Apparently, the Associated Press believes that trickle-down from the rich only impacts folks below them when the rich quit spending:
Personally, I think it works both ways - they spend, the “working class” benefits by servicing the needs of the rich. If they quit spending, the “working class” takes a hit. For years, though, I’ve heard that trickle-down is invalid…
…what say you?
I read that article. Though the top 10% may have accounted for a quarter of all spending,
so they don’t spend nearly to the level of the lower 90%. I’d expect that there consumption of non-necessities doesn’t decrease as much either, except perhaps for the Wall Street people not seeing a bonus this year.
In any case, the article is not an economic treatise, and certainly seems to imply that trickle down works when they have money (or there wouldn’t be an impact otherwise.)
Every recession has stories about how the yacht salesmen are suffering. This one also. Boo hoo.
But the much lower level of spending relative to income of the rich indicates that if that money went directly to the bottom 90% (through a different tax cut policy) their spending would increase more and the economy as a whole would improve on the demand side. Plus, I can’t imagine a better falsification of trickle down than the pitiful income growth of the bottom 90% over the past 7 years.
You know, they’re lying when they tell you what’s trickling down is liquid gold.
Tinkle down never worked but it at least had a piece of logic before the rich went international. They bank, shop ,travel and hide money all over the world now. No one can buy American since we don’t make any thing anymore.
I think you’re confusing what “trickle-down doesn’t work” means. Clearly, people spending money helps the economy and to some extent everyone participating in it. However, trickle-down theory was used to justify lowering taxes for the wealthy, saying that the boost to the economy would compensate for the lost revenue.
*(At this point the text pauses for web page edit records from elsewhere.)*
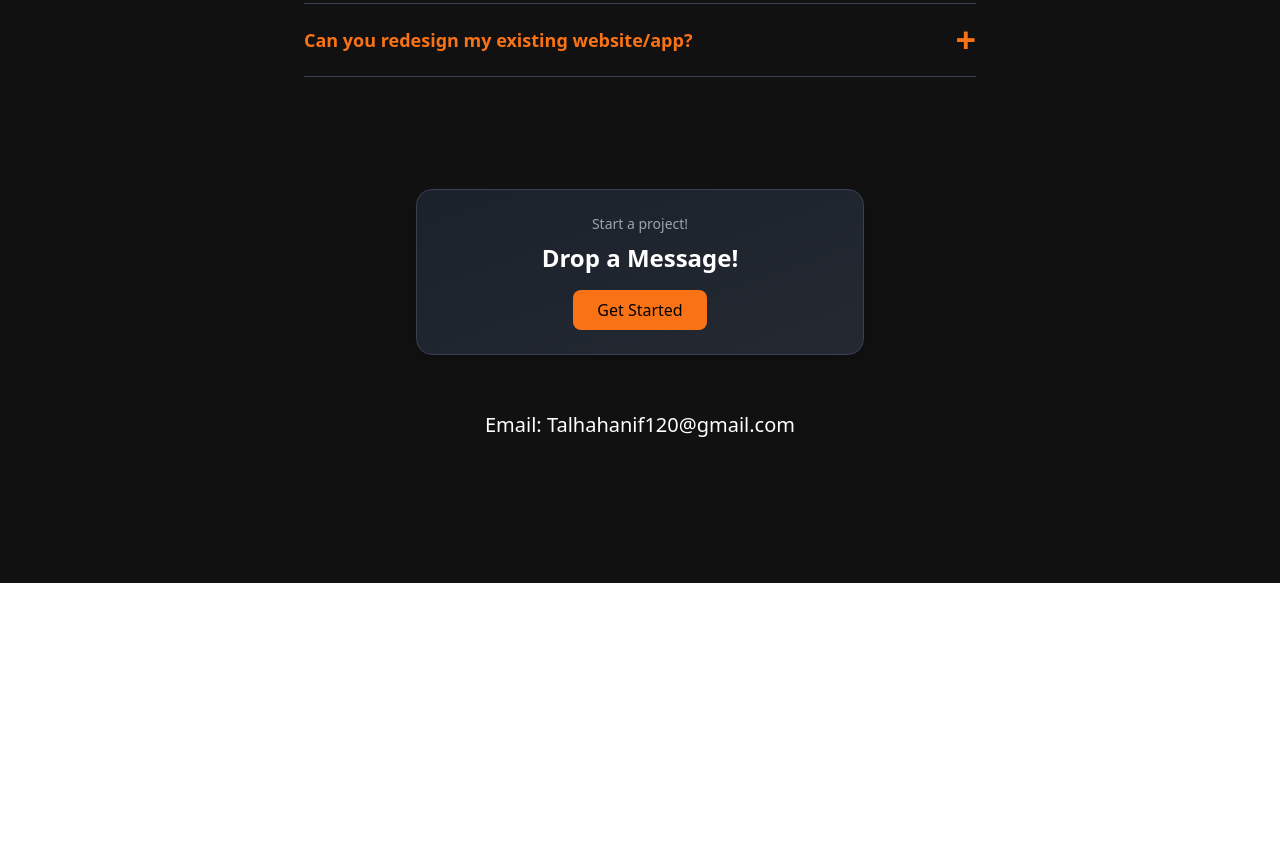
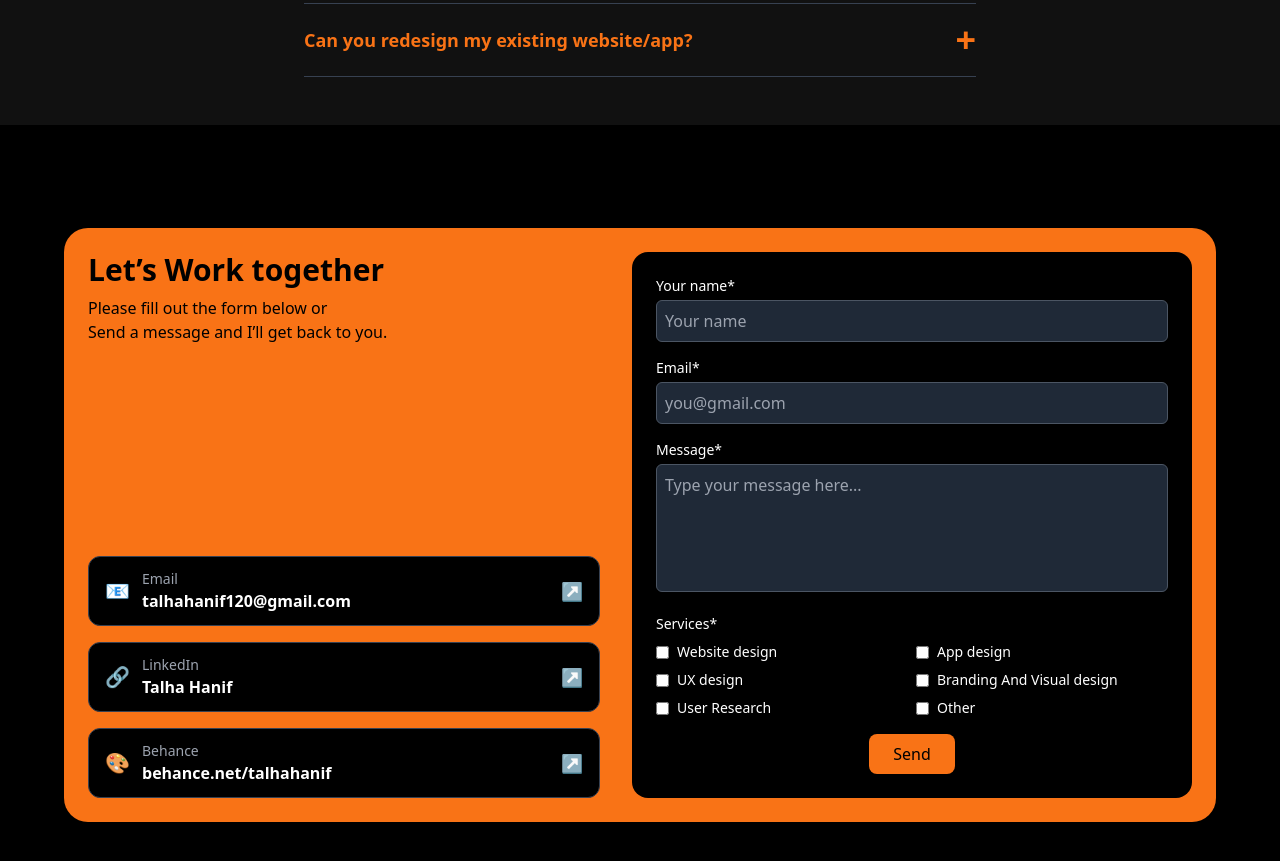
Before and after one commit to Muhammadyahyasoomro/UI-UX-agency, a React (Vite) app: page / in a window 1280 px wide. Shown: the part 5260-6121 px from the top of the page. Before the commit the page ends 5843 px from the top, so only its background shows below. Built offline with nearby package versions, Linux system fonts and the light colour scheme.

Commit message:
added form

```diff
--- a/src/components/ContactCTA.tsx
+++ b/src/components/ContactCTA.tsx
@@ -1,21 +1,135 @@
 const ContactCTA = () => {
   return (
-    <div className="pb-36">
-      <div className="mt-10 flex flex-col items-center justify-center p-6 text-white">
-        <div className="bg-gradient-to-br from-gray-800/70 to-gray-700/50 p-6 rounded-2xl shadow-lg text-center w-full max-w-md border border-gray-700 hover:border-orange-500 transition duration-300">
-          <p className="text-sm text-gray-400">Start a project!</p>
-          <h2 className="text-2xl font-bold mt-2">Drop a Message!</h2>
-          <button className="mt-4 bg-orange-500 hover:bg-orange-600 text-black px-6 py-2 rounded-lg transition">
-            Get Started
-          </button>
+    <div className="bg-black min-h-screen flex items-center justify-center px-4 py-16">
+      <div className="bg-orange-500 p-6 rounded-3xl flex flex-col md:flex-row w-full max-w-6xl gap-8">
+        {/* Left Panel - Contact Info */}
+        <div className="flex-1 text-black flex flex-col justify-between gap-6">
+          <div>
+            <h2 className="text-3xl font-bold">Let’s Work together</h2>
+            <p className="text-md mt-2 font-medium">
+              Please fill out the form below or <br />
+              Send a message and I’ll get back to you.
+            </p>
+          </div>
+
+          {/* Contact Items */}
+          <div className="space-y-4">
+            <ContactItem
+              icon="📧"
+              label="Email"
+              value="talhahanif120@gmail.com"
+              link="mailto:talhahanif120@gmail.com"
+            />
+            <ContactItem
+              icon="🔗"
+              label="LinkedIn"
+              value="Talha Hanif"
+              link="https://www.linkedin.com/in/talhahanif"
+            />
+            <ContactItem
+              icon="🎨"
+              label="Behance"
+              value="behance.net/talhahanif"
+              link="https://www.behance.net/talhahanif"
+            />
+          </div>
         </div>
+
+        {/* Right Panel - Form */}
+        <form
+          className="flex-1 bg-black p-6 rounded-2xl text-white space-y-4"
+          onSubmit={(e) => {
+            e.preventDefault();
+            // Submit handler here (left empty as per your request)
+          }}
+        >
+          <div>
+            <label className="block text-sm font-medium mb-1">Your name*</label>
+            <input
+              type="text"
+              required
+              className="w-full p-2 rounded-md bg-gray-800 border border-gray-600 focus:outline-orange-500"
+              placeholder="Your name"
+            />
+          </div>
+          <div>
+            <label className="block text-sm font-medium mb-1">Email*</label>
+            <input
+              type="email"
+              required
+              className="w-full p-2 rounded-md bg-gray-800 border border-gray-600 focus:outline-orange-500"
+              placeholder="you@gmail.com"
+            />
+          </div>
+          <div>
+            <label className="block text-sm font-medium mb-1">Message*</label>
+            <textarea
+              required
+              className="w-full p-2 rounded-md bg-gray-800 border border-gray-600 h-32 resize-none focus:outline-orange-500"
+              placeholder="Type your message here..."
+            ></textarea>
+          </div>
+
+          <div>
+            <label className="block text-sm font-medium mb-2">Services*</label>
+            <div className="grid grid-cols-2 gap-2 text-sm">
+              {[
+                "Website design",
+                "App design",
+                "UX design",
+                "Branding And Visual design",
+                "User Research",
+                "Other",
+              ].map((service, index) => (
+                <label key={index} className="flex items-center space-x-2">
+                  <input type="checkbox" className="accent-orange-500" />
+                  <span>{service}</span>
+                </label>
+              ))}
+            </div>
+          </div>
+
+            <div className="flex justify-center">
+            <button
+              type="submit"
+              className="bg-orange-500 text-black py-2 px-6 rounded-lg hover:bg-orange-600 transition"
+            >
+              Send
+            </button>
+            </div>
+        </form>
       </div>
-
-      <p className="mt-8 text-xl text-center">
-        <span className="text-white">Email: Talhahanif120@gmail.com</span>
-      </p>
     </div>
   );
 };
 
+// Reusable component for contact info
+const ContactItem = ({
+  icon,
+  label,
+  value,
+  link,
+}: {
+  icon: string;
+  label: string;
+  value: string;
+  link: string;
+}) => (
+  <a
+    href={link}
+    target="_blank"
+    rel="noopener noreferrer"
+    className="flex items-center justify-between bg-black text-white px-4 py-3 rounded-xl border border-gray-700 hover:border-orange-500 transition"
+  >
+    <div className="flex items-center gap-3">
+      <span className="text-xl">{icon}</span>
+      <div className="text-left">
+        <p className="text-sm text-gray-400">{label}</p>
+        <p className="font-semibold">{value}</p>
+      </div>
+    </div>
+    <span className="text-lg">↗</span>
+  </a>
+);
+
 export default ContactCTA;
```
Critics say that this policy leads to budget deficits that cause more harm than the trickle-down provides benefits.